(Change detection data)
==========
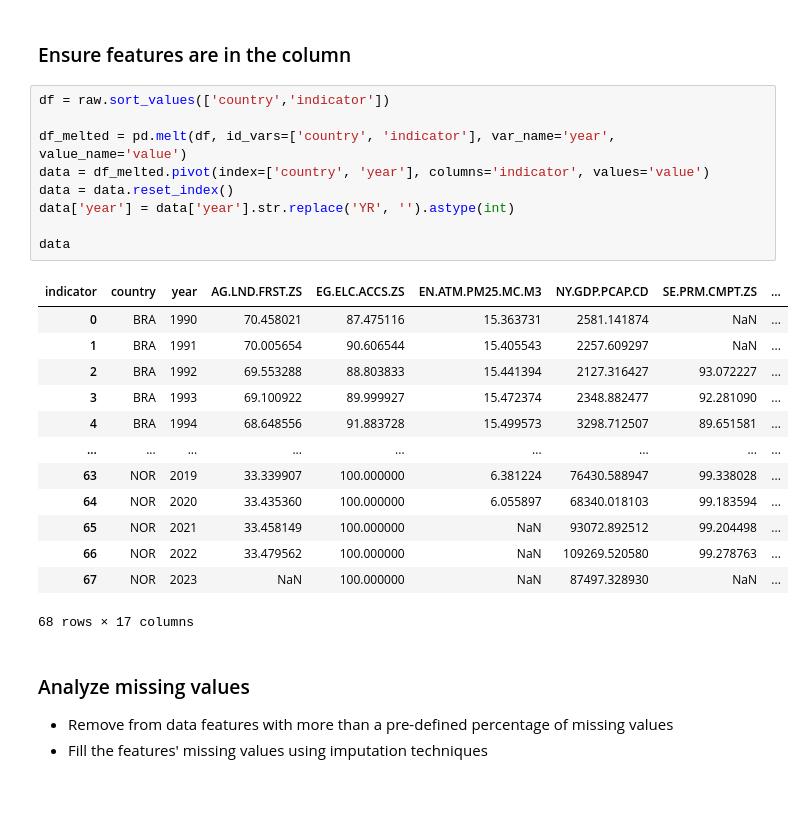
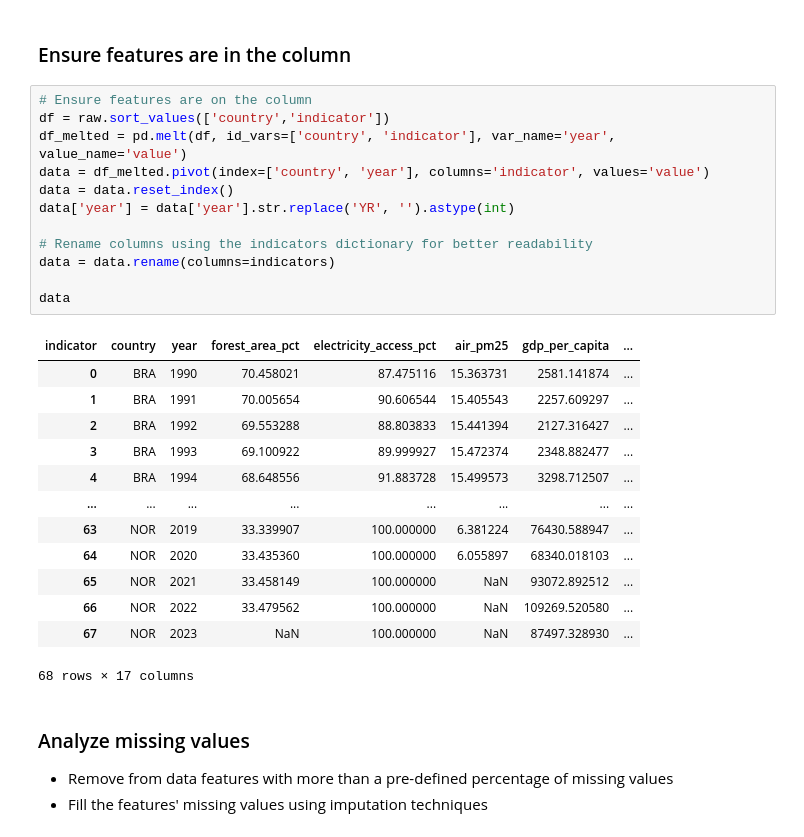
Before and after one commit to viniciuslsoares/macroeconomic-data-forecast-app, a Jupyter notebook: notebooks/init_data.ipynb, the cells around one changed output. Cells and saved outputs as stored; diff of their text form; blank space fills up the shorter version.

Commit message:
Improving the way features are named on the data

```diff
--- a/notebooks/init_data.ipynb
+++ b/notebooks/init_data.ipynb
@@ -64,27 +64,30 @@ raw
 # %% [markdown]
 ### Ensure features are in the column
 # %%
+# Ensure features are on the column
 df = raw.sort_values(['country','indicator'])
-
 df_melted = pd.melt(df, id_vars=['country', 'indicator'], var_name='year', value_name='value')
 data = df_melted.pivot(index=['country', 'year'], columns='indicator', values='value')
 data = data.reset_index()
 data['year'] = data['year'].str.replace('YR', '').astype(int)
 
+# Rename columns using the indicators dictionary for better readability
+data = data.rename(columns=indicators)
+
 data
 # %% [output]
-| indicator | country | year | AG.LND.FRST.ZS | EG.ELC.ACCS.ZS | EN.ATM.PM25.MC.M3 | NY.GDP.PCAP.CD | SE.PRM.CMPT.ZS | ... |
-| 0 | BRA | 1990 | 70.458021 | 87.475116 | 15.363731 | 2581.141874 | NaN | ... |
-| 1 | BRA | 1991 | 70.005654 | 90.606544 | 15.405543 | 2257.609297 | NaN | ... |
-| 2 | BRA | 1992 | 69.553288 | 88.803833 | 15.441394 | 2127.316427 | 93.072227 | ... |
-| 3 | BRA | 1993 | 69.100922 | 89.999927 | 15.472374 | 2348.882477 | 92.281090 | ... |
-| 4 | BRA | 1994 | 68.648556 | 91.883728 | 15.499573 | 3298.712507 | 89.651581 | ... |
-| ... | ... | ... | ... | ... | ... | ... | ... | ... |
-| 63 | NOR | 2019 | 33.339907 | 100.000000 | 6.381224 | 76430.588947 | 99.338028 | ... |
-| 64 | NOR | 2020 | 33.435360 | 100.000000 | 6.055897 | 68340.018103 | 99.183594 | ... |
-| 65 | NOR | 2021 | 33.458149 | 100.000000 | NaN | 93072.892512 | 99.204498 | ... |
-| 66 | NOR | 2022 | 33.479562 | 100.000000 | NaN | 109269.520580 | 99.278763 | ... |
-| 67 | NOR | 2023 | NaN | 100.000000 | NaN | 87497.328930 | NaN | ... |
+| indicator | country | year | forest_area_pct | electricity_access_pct | air_pm25 | gdp_per_capita | ... |
+| 0 | BRA | 1990 | 70.458021 | 87.475116 | 15.363731 | 2581.141874 | ... |
+| 1 | BRA | 1991 | 70.005654 | 90.606544 | 15.405543 | 2257.609297 | ... |
+| 2 | BRA | 1992 | 69.553288 | 88.803833 | 15.441394 | 2127.316427 | ... |
+| 3 | BRA | 1993 | 69.100922 | 89.999927 | 15.472374 | 2348.882477 | ... |
+| 4 | BRA | 1994 | 68.648556 | 91.883728 | 15.499573 | 3298.712507 | ... |
+| ... | ... | ... | ... | ... | ... | ... | ... |
+| 63 | NOR | 2019 | 33.339907 | 100.000000 | 6.381224 | 76430.588947 | ... |
+| 64 | NOR | 2020 | 33.435360 | 100.000000 | 6.055897 | 68340.018103 | ... |
+| 65 | NOR | 2021 | 33.458149 | 100.000000 | NaN | 93072.892512 | ... |
+| 66 | NOR | 2022 | 33.479562 | 100.000000 | NaN | 109269.520580 | ... |
+| 67 | NOR | 2023 | NaN | 100.000000 | NaN | 87497.328930 | ... |
 68 rows × 17 columns
 # %% [markdown]
 ### Analyze missing values
```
==========
Type the lines above out again exactly as they appear, skipping every picture.

Before and after one commit to viniciuslsoares/macroeconomic-data-forecast-app, a Jupyter notebook: notebooks/init_data.ipynb, the cells around one changed output. Cells and saved outputs as stored; diff of their text form; blank space fills up the shorter version.

Commit message:
Improving the way features are named on the data

```diff
--- a/notebooks/init_data.ipynb
+++ b/notebooks/init_data.ipynb
@@ -64,27 +64,30 @@ raw
 # %% [markdown]
 ### Ensure features are in the column
 # %%
+# Ensure features are on the column
 df = raw.sort_values(['country','indicator'])
-
 df_melted = pd.melt(df, id_vars=['country', 'indicator'], var_name='year', value_name='value')
 data = df_melted.pivot(index=['country', 'year'], columns='indicator', values='value')
 data = data.reset_index()
 data['year'] = data['year'].str.replace('YR', '').astype(int)
 
+# Rename columns using the indicators dictionary for better readability
+data = data.rename(columns=indicators)
+
 data
 # %% [output]
-| indicator | country | year | AG.LND.FRST.ZS | EG.ELC.ACCS.ZS | EN.ATM.PM25.MC.M3 | NY.GDP.PCAP.CD | SE.PRM.CMPT.ZS | ... |
-| 0 | BRA | 1990 | 70.458021 | 87.475116 | 15.363731 | 2581.141874 | NaN | ... |
-| 1 | BRA | 1991 | 70.005654 | 90.606544 | 15.405543 | 2257.609297 | NaN | ... |
-| 2 | BRA | 1992 | 69.553288 | 88.803833 | 15.441394 | 2127.316427 | 93.072227 | ... |
-| 3 | BRA | 1993 | 69.100922 | 89.999927 | 15.472374 | 2348.882477 | 92.281090 | ... |
-| 4 | BRA | 1994 | 68.648556 | 91.883728 | 15.499573 | 3298.712507 | 89.651581 | ... |
-| ... | ... | ... | ... | ... | ... | ... | ... | ... |
-| 63 | NOR | 2019 | 33.339907 | 100.000000 | 6.381224 | 76430.588947 | 99.338028 | ... |
-| 64 | NOR | 2020 | 33.435360 | 100.000000 | 6.055897 | 68340.018103 | 99.183594 | ... |
-| 65 | NOR | 2021 | 33.458149 | 100.000000 | NaN | 93072.892512 | 99.204498 | ... |
-| 66 | NOR | 2022 | 33.479562 | 100.000000 | NaN | 109269.520580 | 99.278763 | ... |
-| 67 | NOR | 2023 | NaN | 100.000000 | NaN | 87497.328930 | NaN | ... |
+| indicator | country | year | forest_area_pct | electricity_access_pct | air_pm25 | gdp_per_capita | ... |
+| 0 | BRA | 1990 | 70.458021 | 87.475116 | 15.363731 | 2581.141874 | ... |
+| 1 | BRA | 1991 | 70.005654 | 90.606544 | 15.405543 | 2257.609297 | ... |
+| 2 | BRA | 1992 | 69.553288 | 88.803833 | 15.441394 | 2127.316427 | ... |
+| 3 | BRA | 1993 | 69.100922 | 89.999927 | 15.472374 | 2348.882477 | ... |
+| 4 | BRA | 1994 | 68.648556 | 91.883728 | 15.499573 | 3298.712507 | ... |
+| ... | ... | ... | ... | ... | ... | ... | ... |
+| 63 | NOR | 2019 | 33.339907 | 100.000000 | 6.381224 | 76430.588947 | ... |
+| 64 | NOR | 2020 | 33.435360 | 100.000000 | 6.055897 | 68340.018103 | ... |
+| 65 | NOR | 2021 | 33.458149 | 100.000000 | NaN | 93072.892512 | ... |
+| 66 | NOR | 2022 | 33.479562 | 100.000000 | NaN | 109269.520580 | ... |
+| 67 | NOR | 2023 | NaN | 100.000000 | NaN | 87497.328930 | ... |
 68 rows × 17 columns
 # %% [markdown]
 ### Analyze missing values
```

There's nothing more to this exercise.